SLWT road shows, in London, Manchester, and Birmingham , are recruiting volunteers to fight against Ebola

'I have not been to Haiti or the Philippines, then why should I help fight Ebola?'The SLWT logo 

The first case of Ebola in Sierra Leone was registered this May. A few months later, the whole country was aflame with the lethal virus. Recent World Health Organization statistics record that Ebola has caused more than 5,000 deaths in Western Africa.

In the face of this fatal outbreak, the UK government is to open five new treatment facilities, which are to provide over 800 beds for Sierra Leone.
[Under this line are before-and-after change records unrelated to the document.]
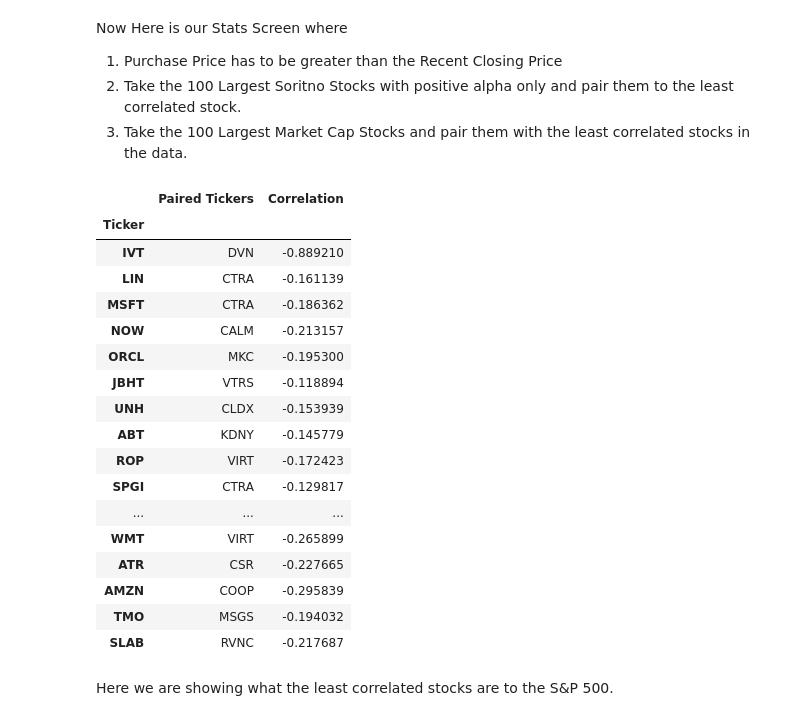
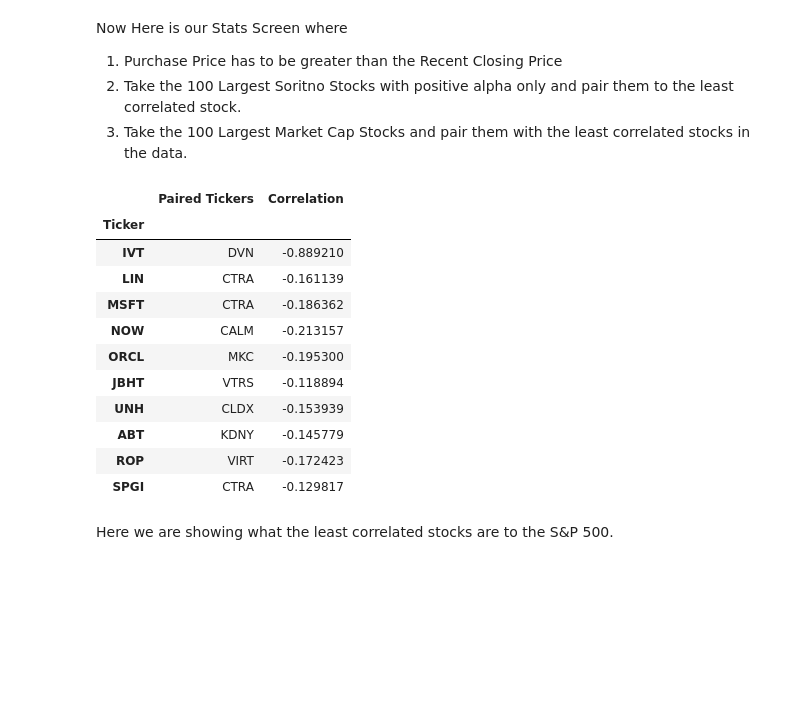
Before and after one commit to ts7even/not_ltcm, a Jupyter notebook: not_ltcm.ipynb, the cells around one changed output. Drawn from its saved outputs; the diff is of its cells as text; code cells hidden in the pictures; blank space fills up the shorter version.

```diff
--- a/not_ltcm.ipynb
+++ b/not_ltcm.ipynb
@@ -156,47 +156,40 @@ correlation_of_log_returns = pt_log.corr() # Correlation Matrix of the log retur
 data_screen = total_data[total_data['Purchase Price'] < total_data['Recent Closing Price']]
 data_screen = data_screen[(data_screen['Alpha'] > 0) & (data_screen['Beta'] < 3)]
 
-# List the larget sortino ratio stocks by using nthlarget
+# Here we are getting the larget sortino ratio stocks
 largest_arth_sortino = data_screen.nlargest(100, 'Sortino Ratio (Arth)')
 largest_log_sortino = data_screen.nlargest(100, 'Sortino Ratio (Log)')
 
 
 largest_sortino = largest_log_sortino.head(100)
 
-# Create a list of the tickers from largest_sortino
+# Here we are getting the list of the larget sortino ratio stocks
 tickers_list_of_largest_sortino = largest_sortino.index.tolist()
 
 
-# Create a Pandas Dataframe that pairs tickers_list_of_largest_sortino with the lowest correlated stocks from the correlation_of_log_returns. The First column is the tickers from tickers_list_of_largest_sortino. The Second column is the tickers that have the lowest correlation to tickers_list_of_largest_sortino. The Third column is the correlation between the first and second column
 lowest_correlation = pd.DataFrame()
 for ticker in tickers_list_of_largest_sortino:
     lowest_correlation = pd.concat([lowest_correlation,
      pd.DataFrame({'Ticker': [ticker], 'Paired Tickers': [correlation_of_log_returns[ticker].nsmallest(2).index[1]],
      'Correlation': [correlation_of_log_returns[ticker].nsmallest(2)[1]]})])
 lowest_correlation = lowest_correlation.set_index('Ticker')
 average_correlation = lowest_correlation['Correlation'].mean()
 
 
-lowest_correlation.head(100)
+lowest_correlation.head(10)
 # %% [output]
 |  | Paired Tickers | Correlation |
 | Ticker |  |  |
 | IVT | DVN | -0.889210 |
 | LIN | CTRA | -0.161139 |
 | MSFT | CTRA | -0.186362 |
 | NOW | CALM | -0.213157 |
 | ORCL | MKC | -0.195300 |
 | JBHT | VTRS | -0.118894 |
 | UNH | CLDX | -0.153939 |
 | ABT | KDNY | -0.145779 |
 | ROP | VIRT | -0.172423 |
 | SPGI | CTRA | -0.129817 |
-| ... | ... | ... |
-| WMT | VIRT | -0.265899 |
-| ATR | CSR | -0.227665 |
-| AMZN | COOP | -0.295839 |
-| TMO | MSGS | -0.194032 |
-| SLAB | RVNC | -0.217687 |
 # %% [markdown]
 Here we are showing what the least correlated stocks are to the S&P 500.
 # %%
```
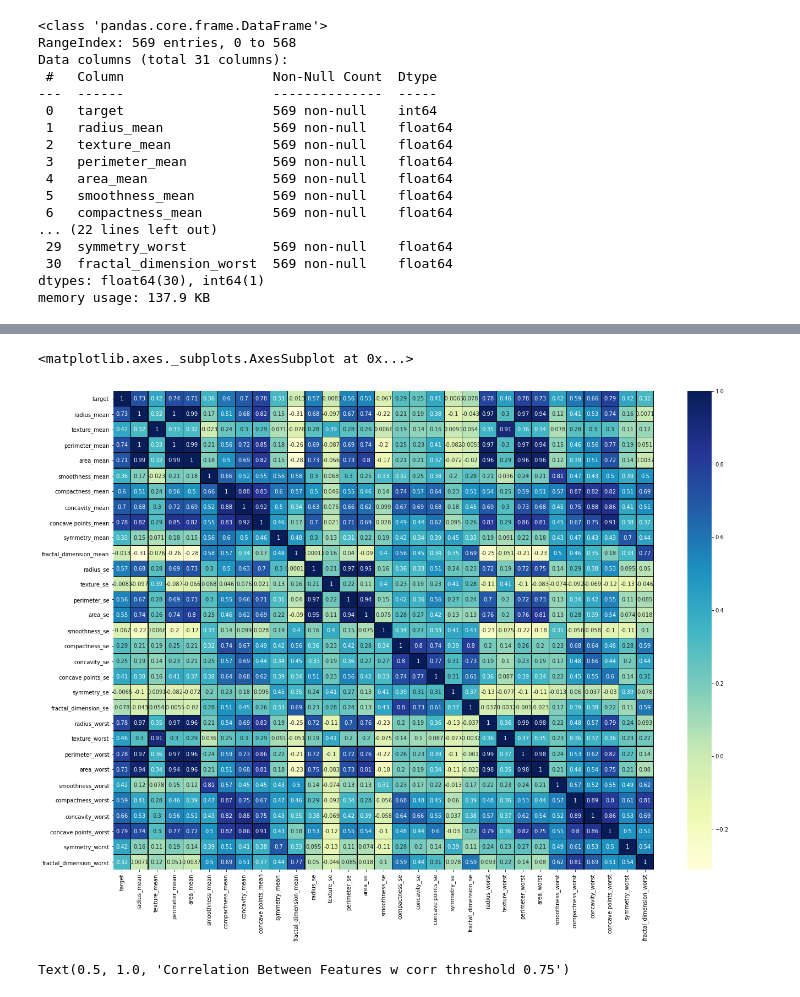
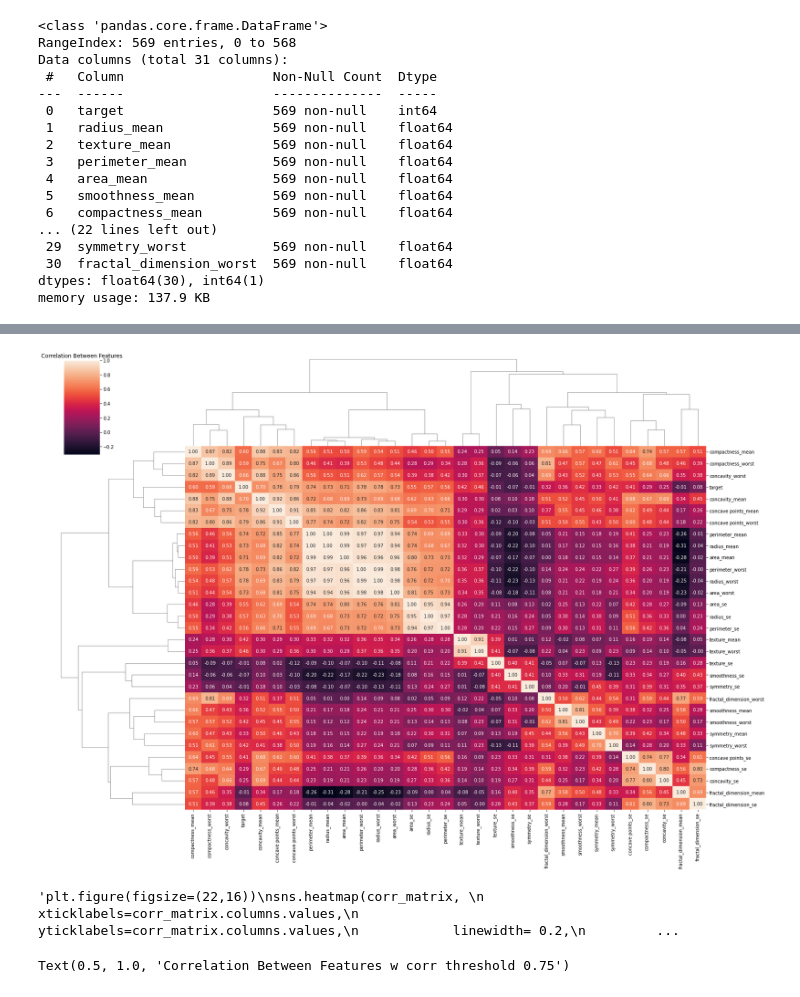
Before and after one commit to arslansevval/BreastCancerClassificationwithKNN, a Jupyter notebook: Breast_Cancer_Classification.ipynb, the cells around one changed output, grey strips where cells are left out. Saved outputs shown, nothing was run; the diff lists cells and outputs as text; code cells hidden in the pictures.

```diff
--- a/Breast_Cancer_Classification.ipynb
+++ b/Breast_Cancer_Classification.ipynb
@@ -101,22 +102,22 @@ data.describe()
 # %%
 #Explore data analysis
 #Correlation
 corr_matrix = data.corr()
-#sns.clustermap(corr_matrix, annot = True, fmt = ".2f")
-#plt.title("Correlation Between Features")
-#plt.show()
-plt.figure(figsize=(22,16))
+sns.clustermap(corr_matrix, annot = True, fmt = ".2f", figsize=(22,16))
+plt.title("Correlation Between Features")
+plt.show()
+"""plt.figure(figsize=(22,16))
 sns.heatmap(corr_matrix,
             xticklabels=corr_matrix.columns.values,
             yticklabels=corr_matrix.columns.values,
             linewidth= 0.2,
             linecolor = 'black',
             annot = True,
             cmap="YlGnBu",
-            )
+            )"""
 # %% [output]
+[figure, new version]
-<matplotlib.axes._subplots.AxesSubplot at 0x...>
+'plt.figure(figsize=(22,16))\nsns.heatmap(corr_matrix, \n            xticklabels=corr_matrix.columns.values,\n            yticklabels=corr_matrix.columns.values,\n            linewidth= 0.2,\n         ...
-[figure, old version]
 # %%
 #there some correlated features
 threshold = 0.60
```
Also changed, not shown: parts of 10 cells of this notebook.
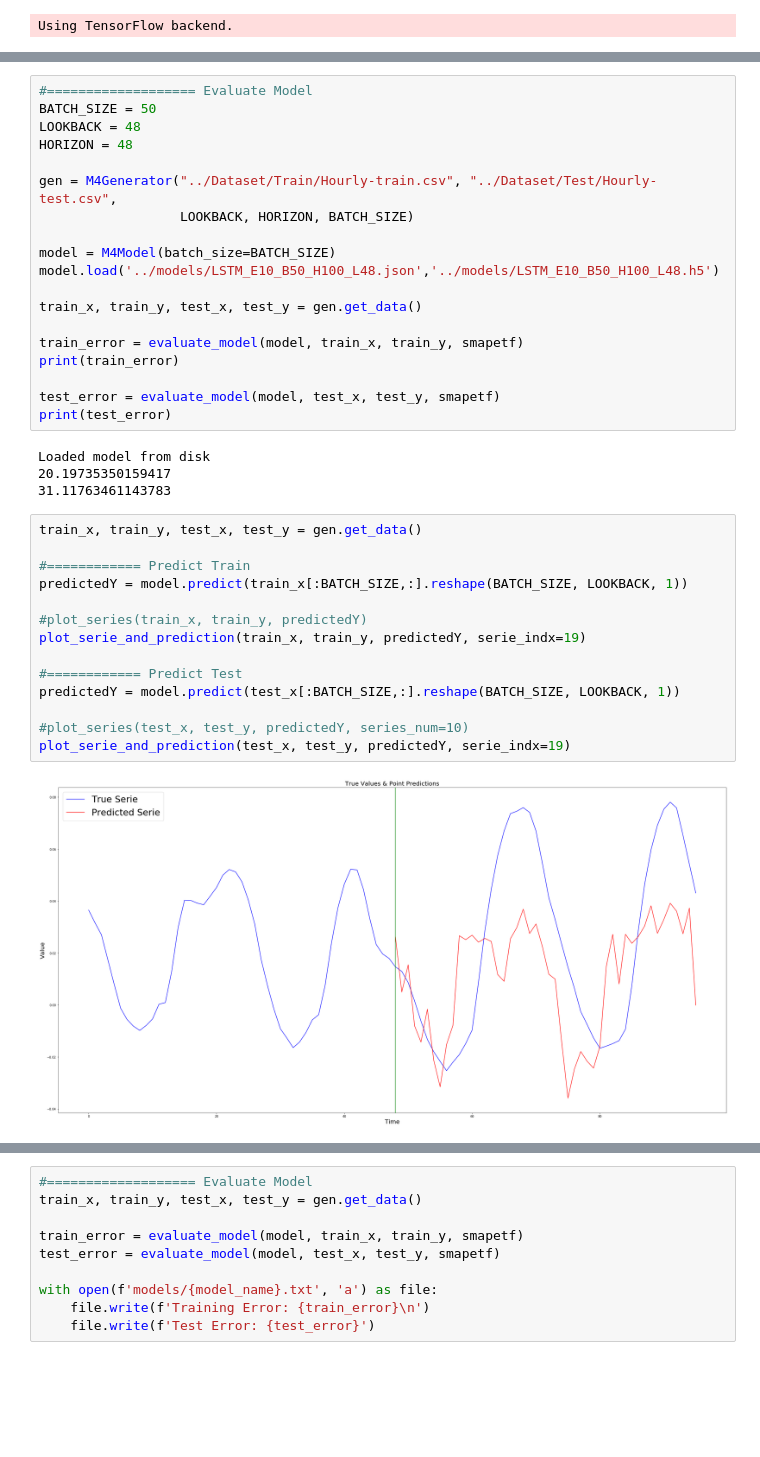
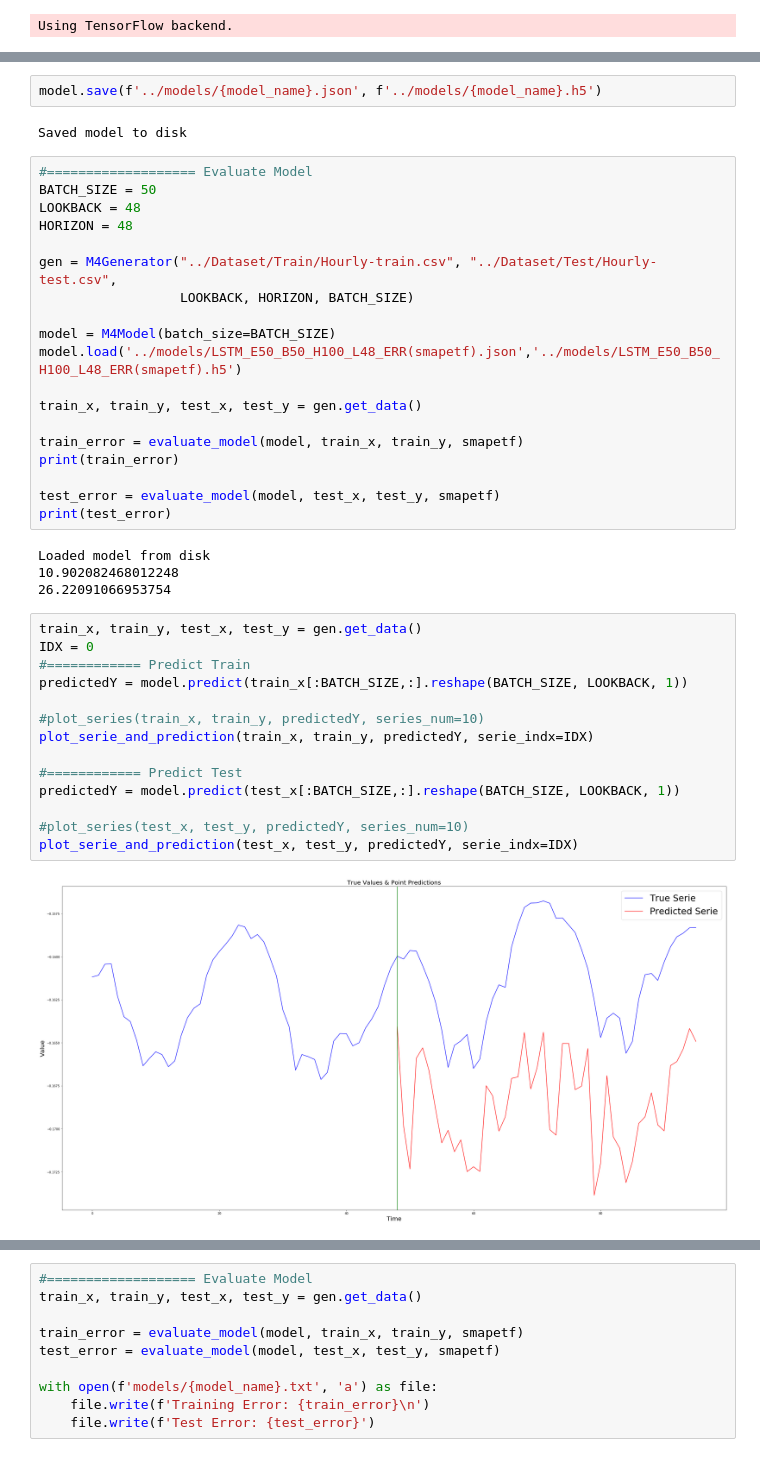
Before and after one commit to yamen23ali/m4-lstm, a Jupyter notebook: notebooks/Point_predection_mae.ipynb, the cells around one changed output, grey strips where cells are left out. Drawn from its saved outputs; the diff is of its cells as text; blank space fills up the shorter version.

Commit message:
add trained models

```diff
--- a/notebooks/Point_predection_mae.ipynb
+++ b/notebooks/Point_predection_mae.ipynb
@@ -40,3 +60,7 @@ Saved model to disk
+# %%
+model.save(f'../models/{model_name}.json', f'../models/{model_name}.h5')
+# %% [output]
+Saved model to disk
 # %%
 #=================== Evaluate Model
 BATCH_SIZE = 50
@@ -47,7 +71,7 @@ gen = M4Generator("../Dataset/Train/Hourly-train.csv", "../Dataset/Test/Hourly-t
                   LOOKBACK, HORIZON, BATCH_SIZE)
 
 model = M4Model(batch_size=BATCH_SIZE)
-model.load('../models/LSTM_E10_B50_H100_L48.json','../models/LSTM_E10_B50_H100_L48.h5')
+model.load('../models/LSTM_E50_B50_H100_L48_ERR(smapetf).json','../models/LSTM_E50_B50_H100_L48_ERR(smapetf).h5')
 
 train_x, train_y, test_x, test_y = gen.get_data()
 
@@ -58,21 +82,21 @@ test_error = evaluate_model(model, test_x, test_y, smapetf)
 print(test_error)
 # %% [output]
 Loaded model from disk
-20.19735350159417
-31.11763461143783
+10.902082468012248
+26.22091066953754
 # %%
 train_x, train_y, test_x, test_y = gen.get_data()
-
+IDX = 0
 #============ Predict Train
 predictedY = model.predict(train_x[:BATCH_SIZE,:].reshape(BATCH_SIZE, LOOKBACK, 1))
 
-#plot_series(train_x, train_y, predictedY)
-plot_serie_and_prediction(train_x, train_y, predictedY, serie_indx=19)
+#plot_series(train_x, train_y, predictedY, series_num=10)
+plot_serie_and_prediction(train_x, train_y, predictedY, serie_indx=IDX)
 
 #============ Predict Test
 predictedY = model.predict(test_x[:BATCH_SIZE,:].reshape(BATCH_SIZE, LOOKBACK, 1))
 
 #plot_series(test_x, test_y, predictedY, series_num=10)
-plot_serie_and_prediction(test_x, test_y, predictedY, serie_indx=19)
+plot_serie_and_prediction(test_x, test_y, predictedY, serie_indx=IDX)
 # %% [output]
-[figure, old version]
+[figure, new version]
```
Also changed, not shown: parts of 2 cells of this notebook, 15 other files.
‘These new centres being built will be useless, unless there are people working in them’, comments Yvonne Aki-Sawyerr, chair of Sierra Leone War Trust (SLWT). ‘We need people, and especially health care workers to manage these facilities and make sure that they are effective. This would be the only way to contain the spread of Ebola’.

To help the upcoming effort, SLWT has organized three volunteer recruitment road shows. The first one was in London on 20 October, the second – Manchester on 23 October, and the third – Birmingham on 27 October. The purpose behind the road shows is to explain why volunteering is of vital importance to prevent the spread of this dangerous disease.

‘Most people find that volunteering for this cause is not applicable to them: “I have not been to Haiti or the Philippines, then why should I help fight Ebola?” We want to contain this virus. For this to happen, there has to be an intervention of effective value. We need people. Our road shows aim to spread and support the UK government’s message to NHS staff, who are needed in Western Africa,’ explains Aki-Sawyerr.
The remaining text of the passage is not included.